DODDS: What was tip #1?
VOSS: Tip #1 is – we’re using the word hedge funds, but these really weren’t hedge funds. Typically investor money entered Madoff Securities through feeder funds, which were from a legal perspective hedge funds, but were managed by marketing firms and set up solely to raise assets that would be funneled into Madoff Securities.
DODDS: And what made you think something was fishy?
VOSS: Well, to start with, the feeder funds were suspicious. They seemed to serve no purpose at all. Number two, the strategy that was marketed by the managers of these feeder funds as the strategy that Madoff was doing, really made no sense. It was called split-strike conversion, and when you run the numbers, it produces much more volatile and random returns than the returns advertised by the feeder funds.
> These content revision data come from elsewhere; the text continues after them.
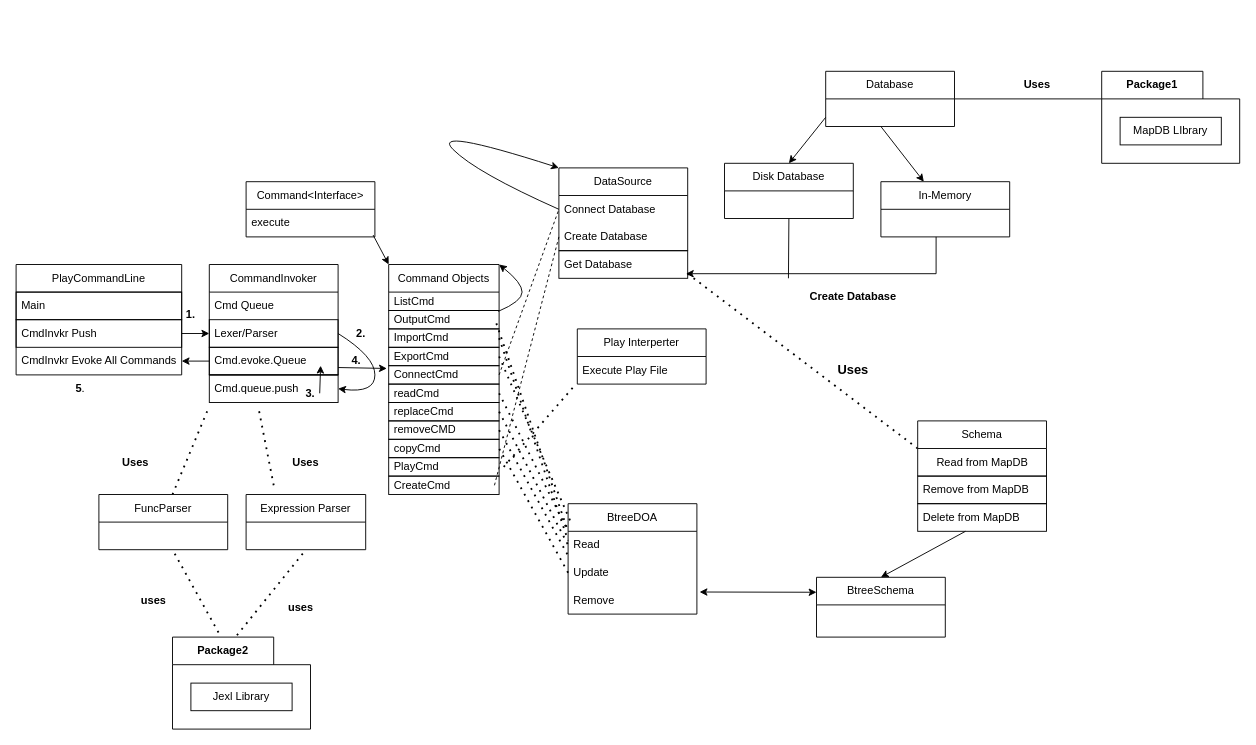
Above: Resources/playDBDesign.drawio in selvadurai/PlayDB (draw.io), before the change. Source tidied: cells renumbered, new cells numbered last; positions are measured from the earlier drawing's top-left corner, leaving out a move shared by most shapes. Both pictures are drawn from the tidied source at 92%, with x=0, y=0 at pixel (16, 71).
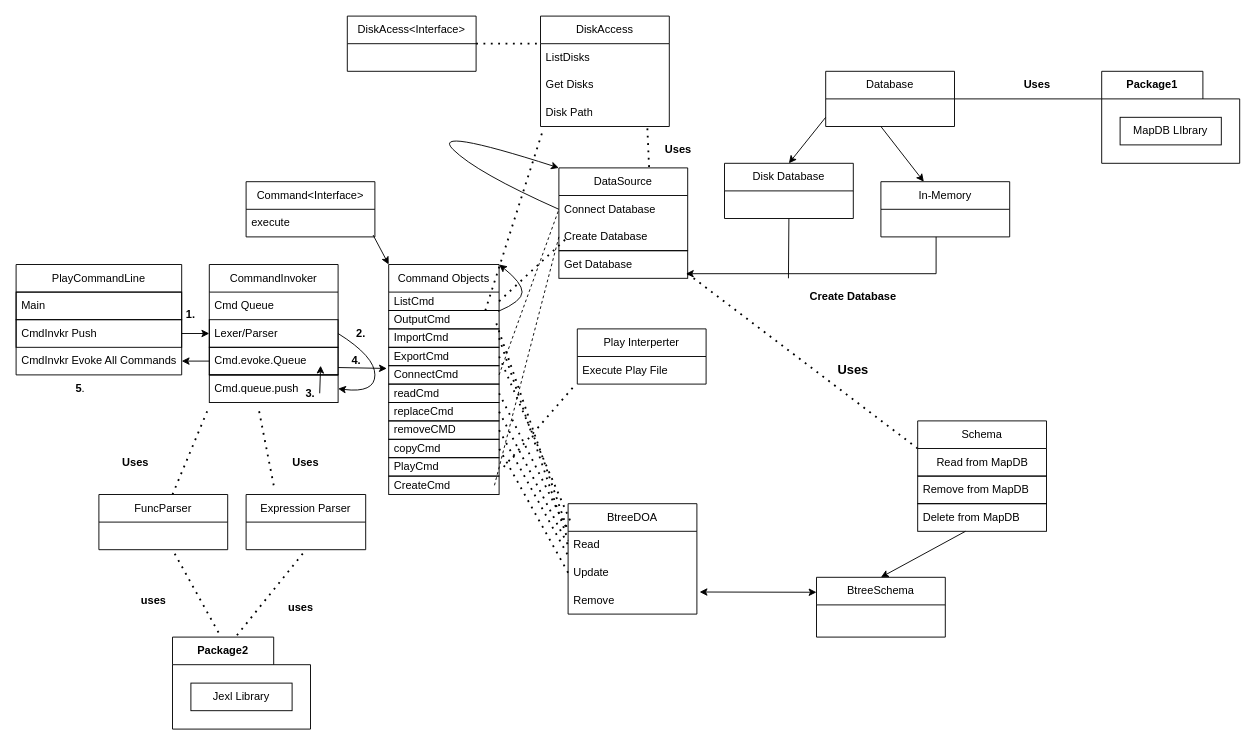
The same diagram, later.

Unchanged cells that the change refers to:
```xml
<mxCell id="15" value="Command Objects" style="swimlane;fontStyle=0;horizontal=1;startSize=30;whiteSpace=wrap;html=1;" parent="1" vertex="1">
  <mxGeometry x="405" y="210" width="120" height="50" as="geometry" />
</mxCell>
<mxCell id="16" value="ListCmd" style="text;strokeColor=none;fillColor=none;align=left;verticalAlign=middle;spacingLeft=4;spacingRight=4;overflow=hidden;points=[[0,0.5],[1,0.5]];portConstraint=eastwest;whiteSpace=wrap;html=1;" parent="15" vertex="1">
  <mxGeometry y="30" width="120" height="20" as="geometry" />
</mxCell>
<mxCell id="40" value="DataSource" style="swimlane;fontStyle=0;horizontal=1;startSize=30;whiteSpace=wrap;html=1;" parent="1" vertex="1">
  <mxGeometry x="590" y="105" width="140" height="90" as="geometry" />
</mxCell>
```

Change to the diagram source:
```diff
@@
+    <mxCell id="93" style="endArrow=none;dashed=1;html=1;dashPattern=1 3;strokeWidth=2;rounded=0;entryX=0.021;entryY=1.1;entryDx=0;entryDy=0;entryPerimeter=0;" parent="15" edge="1" target="98">
+      <mxGeometry relative="1" as="geometry">
+        <mxPoint x="105" y="50" as="sourcePoint" />
+      </mxGeometry>
+    </mxCell>
@@
+    <mxCell id="94" value="DiskAcess&amp;lt;Interface&amp;gt;" style="swimlane;fontStyle=0;horizontal=1;startSize=30;whiteSpace=wrap;html=1;" parent="1" vertex="1">
+      <mxGeometry x="360" y="-60" width="140" height="60" as="geometry" />
+    </mxCell>
+    <mxCell id="95" value="DiskAccess" style="swimlane;fontStyle=0;horizontal=1;startSize=30;whiteSpace=wrap;html=1;" parent="1" vertex="1">
+      <mxGeometry x="570" y="-60" width="140" height="120" as="geometry" />
+    </mxCell>
+    <mxCell id="96" value="ListDisks" style="text;strokeColor=none;fillColor=none;align=left;verticalAlign=middle;spacingLeft=4;spacingRight=4;overflow=hidden;points=[[0,0.5],[1,0.5]];portConstraint=eastwest;whiteSpace=wrap;html=1;" parent="95" vertex="1">
+      <mxGeometry y="30" width="140" height="30" as="geometry" />
+    </mxCell>
+    <mxCell id="97" value="Get Disks" style="text;strokeColor=none;fillColor=none;align=left;verticalAlign=middle;spacingLeft=4;spacingRight=4;overflow=hidden;whiteSpace=wrap;html=1;" parent="95" vertex="1">
+      <mxGeometry y="60" width="140" height="30" as="geometry" />
+    </mxCell>
+    <mxCell id="98" value="Disk Path" style="text;strokeColor=none;fillColor=none;align=left;verticalAlign=middle;spacingLeft=4;spacingRight=4;overflow=hidden;points=[[0,0.5],[1,0.5]];portConstraint=eastwest;whiteSpace=wrap;html=1;" parent="95" vertex="1">
+      <mxGeometry y="90" width="140" height="30" as="geometry" />
+    </mxCell>
+    <mxCell id="99" style="endArrow=none;dashed=1;html=1;dashPattern=1 3;strokeWidth=2;rounded=0;exitX=1;exitY=0.5;exitDx=0;exitDy=0;entryX=0;entryY=0;entryDx=0;entryDy=0;entryPerimeter=0;" parent="1" edge="1" source="94" target="96">
+      <mxGeometry relative="1" as="geometry" />
+    </mxCell>
+    <mxCell id="100" style="endArrow=none;dashed=1;html=1;dashPattern=1 3;strokeWidth=2;rounded=0;exitX=1;exitY=0.5;exitDx=0;exitDy=0;" parent="1" edge="1" source="16">
+      <mxGeometry relative="1" as="geometry">
+        <mxPoint x="600" y="180" as="targetPoint" />
+      </mxGeometry>
+    </mxCell>
+    <mxCell id="101" style="endArrow=none;dashed=1;html=1;dashPattern=1 3;strokeWidth=2;rounded=0;exitX=0.7;exitY=-0.011;exitDx=0;exitDy=0;exitPerimeter=0;entryX=0.829;entryY=1;entryDx=0;entryDy=0;entryPerimeter=0;" parent="1" edge="1" source="40" target="98">
+      <mxGeometry relative="1" as="geometry" />
+    </mxCell>
+    <mxCell id="102" value="&lt;b&gt;Uses&lt;/b&gt;" style="text;html=1;strokeColor=none;fillColor=none;align=center;verticalAlign=middle;whiteSpace=wrap;rounded=0;" parent="1" vertex="1">
+      <mxGeometry x="690" y="70" width="60" height="30" as="geometry" />
+    </mxCell>
```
DODDS: So, the promise the funds were making didn’t match reality to you?
VOSS: Yes, and I think most investors without due diligence resources should’ve been aware of that going in. Number two is the size of the money in all these feeder funds, we estimate at a time was $15 billion.
The markets that Madoff and the feeder fund managers allege were being traded revolved around S&P 100 options. And S&P 100 options are not liquid and could not take nearly the volume reporting to be executed by these people.
DODDS: Now, was this available in public records – how did you find this out?
VOSS: It takes digging, right. A little bit of the art of my business is you don’t tip your hand, you ask a lot of questions, you do your work, and you keep digging. And take everything you hear with a grain of salt and keep going.
DODDS: Now were there any physical clues here. Did you go out and look at anybody’s offices?
VOSS: Yes, I mean for us, and I’ll get into the digging, most of these feeder funds were audited by very well-respected major audit firms. And the problem was these audit firms as is industry practice and necessity, rely upon brokerage statements from executing brokers.
And the problem with the feeder funds is 100 percent of the assets was with one privately-held broker. So we said to ourselves, we’ll let’s not worry about the auditor of the feeder funds, but let’s look at who audits this broker.
So, we did some digging, including at one point staking the offices in Rockland County, and what was initially described to us as a mid-sized New York-based audit firm, turned out to be a firm with, we believe, office space of 13×18 feet; three employees, one of which was 78-years-old and seemed to live in Florida, the other of which was a secretary, the third of which was a gentleman my age who is a practicing CPA. But, from our perspective there is no way a firm of this size could audit a firm of Madoff Securities size.